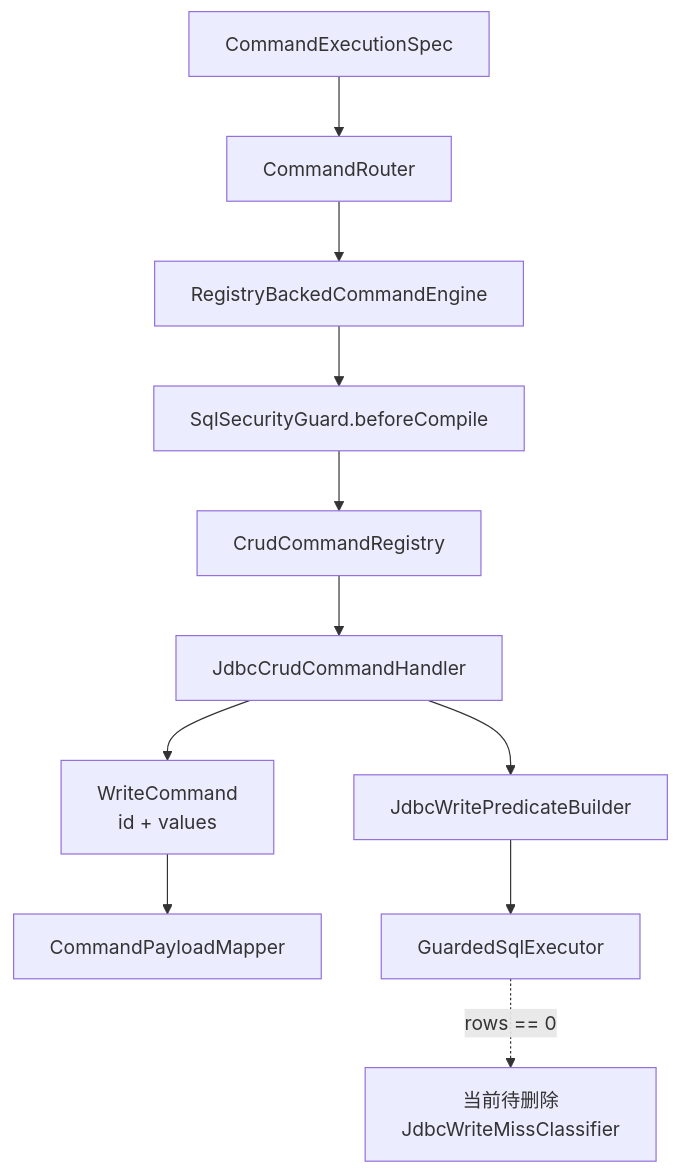
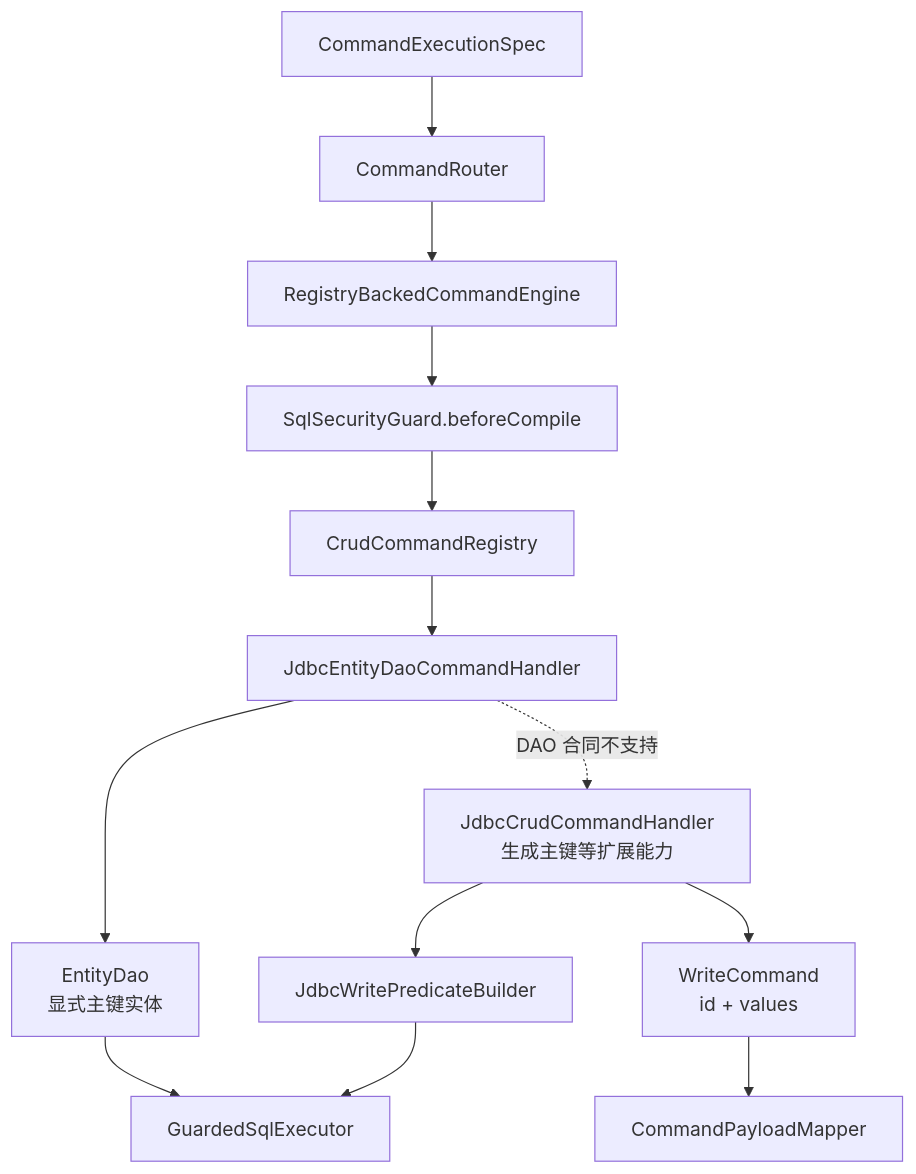
The third of 4 diagrams in docs/architecture/components/crud/默认引擎.md (ent-loom/ent-loom), drawn with Mermaid before and after one commit. The commit also changed other lines of this file and 10 other files, not shown here.

````diff
--- a/docs/architecture/components/crud/默认引擎.md
+++ b/docs/architecture/components/crud/默认引擎.md
@@ -56,19 +56,21 @@
 ```mermaid
 flowchart TB
     spec["CommandExecutionSpec"]
     router["CommandRouter"]
     engine["RegistryBackedCommandEngine"]
     guard["SqlSecurityGuard.beforeCompile"]
     registry["CrudCommandRegistry"]
-    handler["JdbcCrudCommandHandler"]
+    handler["JdbcEntityDaoCommandHandler"]
+    dao["EntityDao<br/>显式主键实体"]
+    fallback["JdbcCrudCommandHandler<br/>生成主键等扩展能力"]
     writeCommand["WriteCommand<br/>id + values"]
     mapper["CommandPayloadMapper"]
     predicate["JdbcWritePredicateBuilder"]
     sql["GuardedSqlExecutor"]
-    miss["当前待删除<br/>JdbcWriteMissClassifier"]
 
     spec --> router --> engine --> guard --> registry --> handler
-    handler --> writeCommand --> mapper
-    handler --> predicate --> sql
-    sql -. "rows == 0" .-> miss
+    handler --> dao --> sql
+    handler -. "DAO 合同不支持" .-> fallback
+    fallback --> writeCommand --> mapper
+    fallback --> predicate --> sql
 ```
````
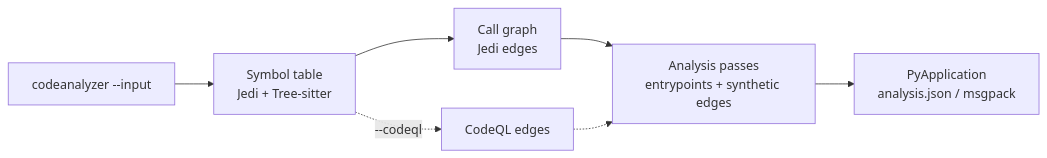
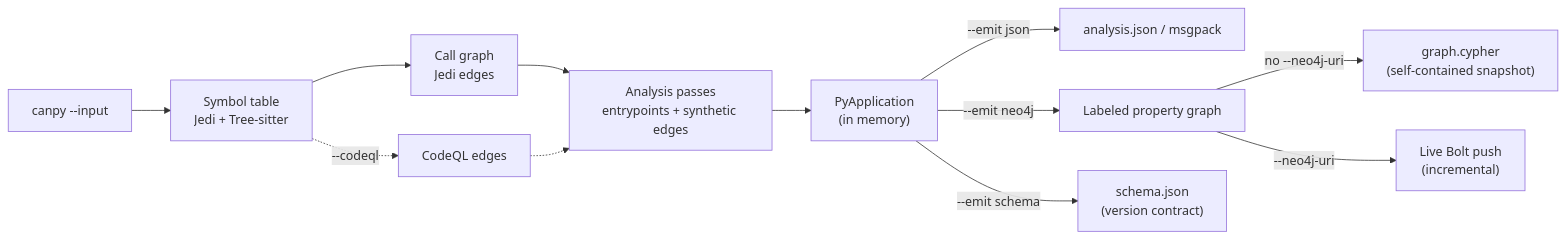
The diagram in src/content/docs/what-is-codeanalyzer.mdx (codellm-devkit/codeanalyzer-python), drawn with Mermaid before and after one commit. The commit also changed other lines of this file and 14 other files, not shown here.

First line of the commit message:
docs: document Neo4j property-graph output (scale, Kubernetes, enterprise)

````diff
--- a/src/content/docs/what-is-codeanalyzer.mdx
+++ b/src/content/docs/what-is-codeanalyzer.mdx
@@ -26,10 +35,14 @@
 ```mermaid
 flowchart LR
-    A["codeanalyzer --input"] --> B[Symbol table<br/>Jedi + Tree-sitter]
+    A["canpy --input"] --> B[Symbol table<br/>Jedi + Tree-sitter]
     B --> C[Call graph<br/>Jedi edges]
     B -.->|--codeql| D[CodeQL edges]
     C --> E[Analysis passes<br/>entrypoints + synthetic edges]
     D -.-> E
-    E --> F["PyApplication
-analysis.json / msgpack"]
+    E --> F["PyApplication<br/>(in memory)"]
+    F -->|"--emit json"| G["analysis.json / msgpack"]
+    F -->|"--emit neo4j"| H["Labeled property graph"]
+    F -->|"--emit schema"| K["schema.json<br/>(version contract)"]
+    H -->|"no --neo4j-uri"| I["graph.cypher<br/>(self-contained snapshot)"]
+    H -->|"--neo4j-uri"| J["Live Bolt push<br/>(incremental)"]
 ```
````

# EXERCISE GOAL:
The records above must be output exactly, except for their pictures.

# OUTPUT OF THE TASK:
The third of 4 diagrams in docs/architecture/components/crud/默认引擎.md (ent-loom/ent-loom), drawn with Mermaid before and after one commit. The commit also changed other lines of this file and 10 other files, not shown here.

````diff
--- a/docs/architecture/components/crud/默认引擎.md
+++ b/docs/architecture/components/crud/默认引擎.md
@@ -56,19 +56,21 @@
 ```mermaid
 flowchart TB
     spec["CommandExecutionSpec"]
     router["CommandRouter"]
     engine["RegistryBackedCommandEngine"]
     guard["SqlSecurityGuard.beforeCompile"]
     registry["CrudCommandRegistry"]
-    handler["JdbcCrudCommandHandler"]
+    handler["JdbcEntityDaoCommandHandler"]
+    dao["EntityDao<br/>显式主键实体"]
+    fallback["JdbcCrudCommandHandler<br/>生成主键等扩展能力"]
     writeCommand["WriteCommand<br/>id + values"]
     mapper["CommandPayloadMapper"]
     predicate["JdbcWritePredicateBuilder"]
     sql["GuardedSqlExecutor"]
-    miss["当前待删除<br/>JdbcWriteMissClassifier"]
 
     spec --> router --> engine --> guard --> registry --> handler
-    handler --> writeCommand --> mapper
-    handler --> predicate --> sql
-    sql -. "rows == 0" .-> miss
+    handler --> dao --> sql
+    handler -. "DAO 合同不支持" .-> fallback
+    fallback --> writeCommand --> mapper
+    fallback --> predicate --> sql
 ```
````
The diagram in src/content/docs/what-is-codeanalyzer.mdx (codellm-devkit/codeanalyzer-python), drawn with Mermaid before and after one commit. The commit also changed other lines of this file and 14 other files, not shown here.

First line of the commit message:
docs: document Neo4j property-graph output (scale, Kubernetes, enterprise)

````diff
--- a/src/content/docs/what-is-codeanalyzer.mdx
+++ b/src/content/docs/what-is-codeanalyzer.mdx
@@ -26,10 +35,14 @@
 ```mermaid
 flowchart LR
-    A["codeanalyzer --input"] --> B[Symbol table<br/>Jedi + Tree-sitter]
+    A["canpy --input"] --> B[Symbol table<br/>Jedi + Tree-sitter]
     B --> C[Call graph<br/>Jedi edges]
     B -.->|--codeql| D[CodeQL edges]
     C --> E[Analysis passes<br/>entrypoints + synthetic edges]
     D -.-> E
-    E --> F["PyApplication
-analysis.json / msgpack"]
+    E --> F["PyApplication<br/>(in memory)"]
+    F -->|"--emit json"| G["analysis.json / msgpack"]
+    F -->|"--emit neo4j"| H["Labeled property graph"]
+    F -->|"--emit schema"| K["schema.json<br/>(version contract)"]
+    H -->|"no --neo4j-uri"| I["graph.cypher<br/>(self-contained snapshot)"]
+    H -->|"--neo4j-uri"| J["Live Bolt push<br/>(incremental)"]
 ```
````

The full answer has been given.